What if you lived between two neighbors that hated each other to the greatest degree possible? And the only thing they hated more than each other was – you, your family members, friends, and relatives.
The Bloodlands by Timothy Snyder covers the topic (in excruciating and exacting detail) by discussing the Borderlands (otherwise known the lands and people between Germany and Western Russia) during the Stalin and Hitler Regimes.
Snyder the Dayton Ohio born, Oxford educated, Yale Professor of History takes great care and time (i.e., number pages) to dispel common misconceptions, clarify and elaborate on these Regimes, their efforts, and implications thereof.

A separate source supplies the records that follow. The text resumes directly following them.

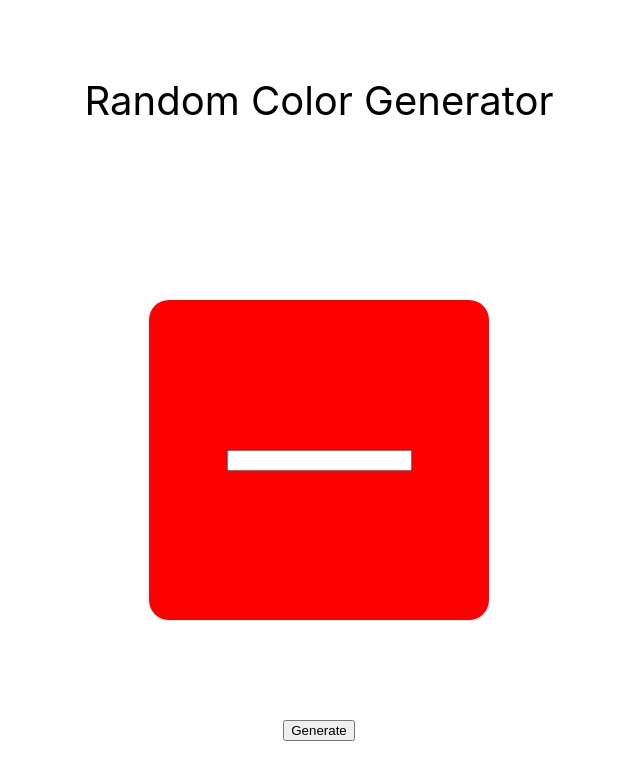
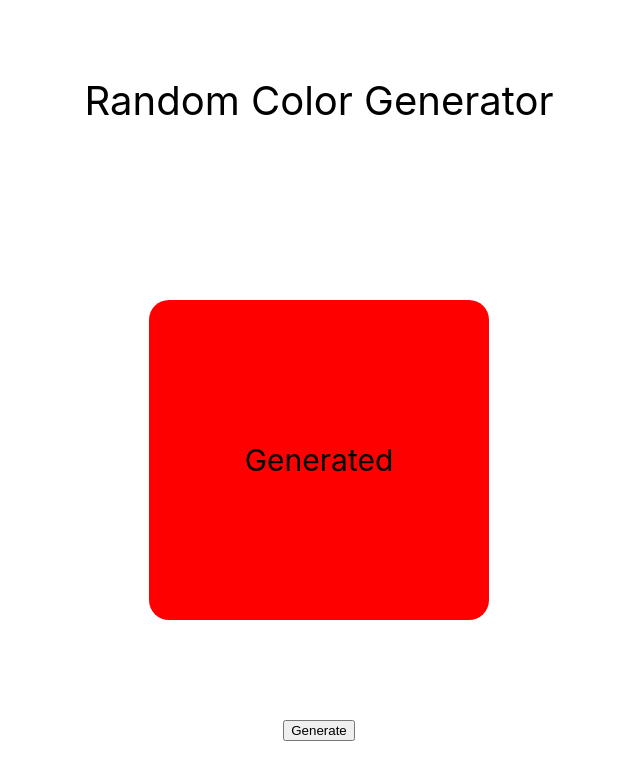
Before and after one commit to sawtoothridge13/pjct-react-1-random-color-generator, a React app: page / in a window 1280 px wide. Shown: the top 780 px of the page, without its empty margins (321-961 px from the left). Built offline with nearby package versions, Linux system fonts and the light colour scheme.

Commit message:
Add onClick function that generates random hex code

```diff
--- a/package.json
+++ b/package.json
@@ -7,6 +7,8 @@
     "@testing-library/react": "^13.0.0",
     "@testing-library/user-event": "^13.2.1",
     "@upleveled/react-scripts": "5.0.5",
+    "chalk": "^5.2.0",
+    "randomcolor": "^0.6.2",
     "react": "^18.2.0",
     "react-dom": "^18.2.0"
   },
@@ -35,6 +37,7 @@
     ]
   },
   "devDependencies": {
+    "@types/randomcolor": "^0.5.7",
     "@types/react": "^18.2.0",
     "@types/react-dom": "^18.2.1",
     "eslint-config-upleveled": "^4.1.9",
--- a/src/App.css
+++ b/src/App.css
@@ -18,7 +18,7 @@ header {
   padding: 0px;
 }
 
-.App > div {
+.App > span {
   background-color: #ff0000;
   display: flex;
   align-items: center;
--- a/src/App.js
+++ b/src/App.js
@@ -1,13 +1,16 @@
 import './App.css';
+import randomcolor from 'randomcolor';
+import { useState } from 'react';
+
+const randomColor = randomcolor;
 
 export default function App() {
+  const [color, setColor] = useState('');
   return (
     <div className="App">
       <header>Random Color Generator</header>
-      <div>
-        <input />
-      </div>
-      <button>Generate</button>
+      <span>Generated {color}</span>
+      <button onClick={() => setColor(randomColor)}>Generate</button>
     </div>
   );
 }
@@ -17,3 +20,20 @@ export default function App() {
   const newEmoji = nodeEmoji.random().emoji;
   setEmoji(newEmoji);
 }} */
+
+/* const [message, setMessage] = useState('');
+const [updated, setUpdated] = useState(message);
+
+const handleChange = (event) => {
+  setMessage(event.target.value);
+};
+
+const handleClick = () => {
+  setUpdated(message);
+}; */
+
+/*
+onClick={() => {
+  // 3. Generate and set a new value for the emoji
+  console.log(chalk.hex(randomColor));
+}} */
```
Also changed, not shown: 1 other file (tests, documents, lock files or other folders).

With great effect Snyder dispels the belief that the crimes of Hitler and Stalin can (or should) be viewed separately, and these crimes really only occurred in large numbers to the combatants of WWII and Jews in concentration camps.
Let’s be clear, Snyder does not attempt to belittle the horror that was WWII or what we know of the Holocaust. However what Snyder does point out is the fact that a far, far, greater number of people died [14.5+ Million inhabitants of the Bloodlands to be exact] through treatment as bad or worse, and over a significantly longer period of time (1920s, 1930s, 1940s). This included, Jews, Poles, Lithuanians, Ukrainians, Hungarians, Germans and Russians. In short, the list of victims is long and varied.
The Bloodlands and its peoples were over-taken by Russia or Germany one, two, three, and even four times during this period. The vast majority of the people living in the Bloodlands fell into two-categories 1.) Need to Be Exterminated A.S.A.P or 2.) Need to be Slave Labor to grow food or make goods for the conquerors until no longer useful and re-classified to Category #1.
Why? A.) Because of who you were, not what you had done and/or B.) You and your kind were on a Defined List that established you as not meeting the prescribed Nationalist ideal and/or C.) plans such as the Final Solution (w/options 1,2&3), Great Terror of 1937 (1938,1939), or GeneralPlan Oust called for your demise.
Snyder takes advantage of the fact the these two Regimes were terrific at documentation and record keeping. The Bloodlands shows that Russia and Germany, Stalin and Hitler operated with cold efficiency and used this buffer zone and its peoples in an attempt to destroy each other and clear it for themselves. Each calculated the other would ultimately fail and would do anything to accomplish their goal – even if it seemed counter intuitive. For example while your enemy just invaded your country and is starving 3.1 million of your own citizens – pretend to do much, but actually do little because in the long run – you wanted these citizens dead anyways and as a bonus – your enemy can be blamed at the same time – with little to no monetary output on your part. Or as another example, sign a non-agression pact with your enemy, give 1/2 of the country you just conquered (i.e., Poland) to them on the premise that your enemy will efficiently eliminate the Poles and after the work is completed you will subsequently break the pact, invade and conquer your enemy.
The Bloodlands is sobering. The Bloodlands is tough to stomach. It is important to read and understand the Bloodlands – as history has a tendency of repeating itself. All it takes to start is creating a National Registration List of people for who they are, not what they have done.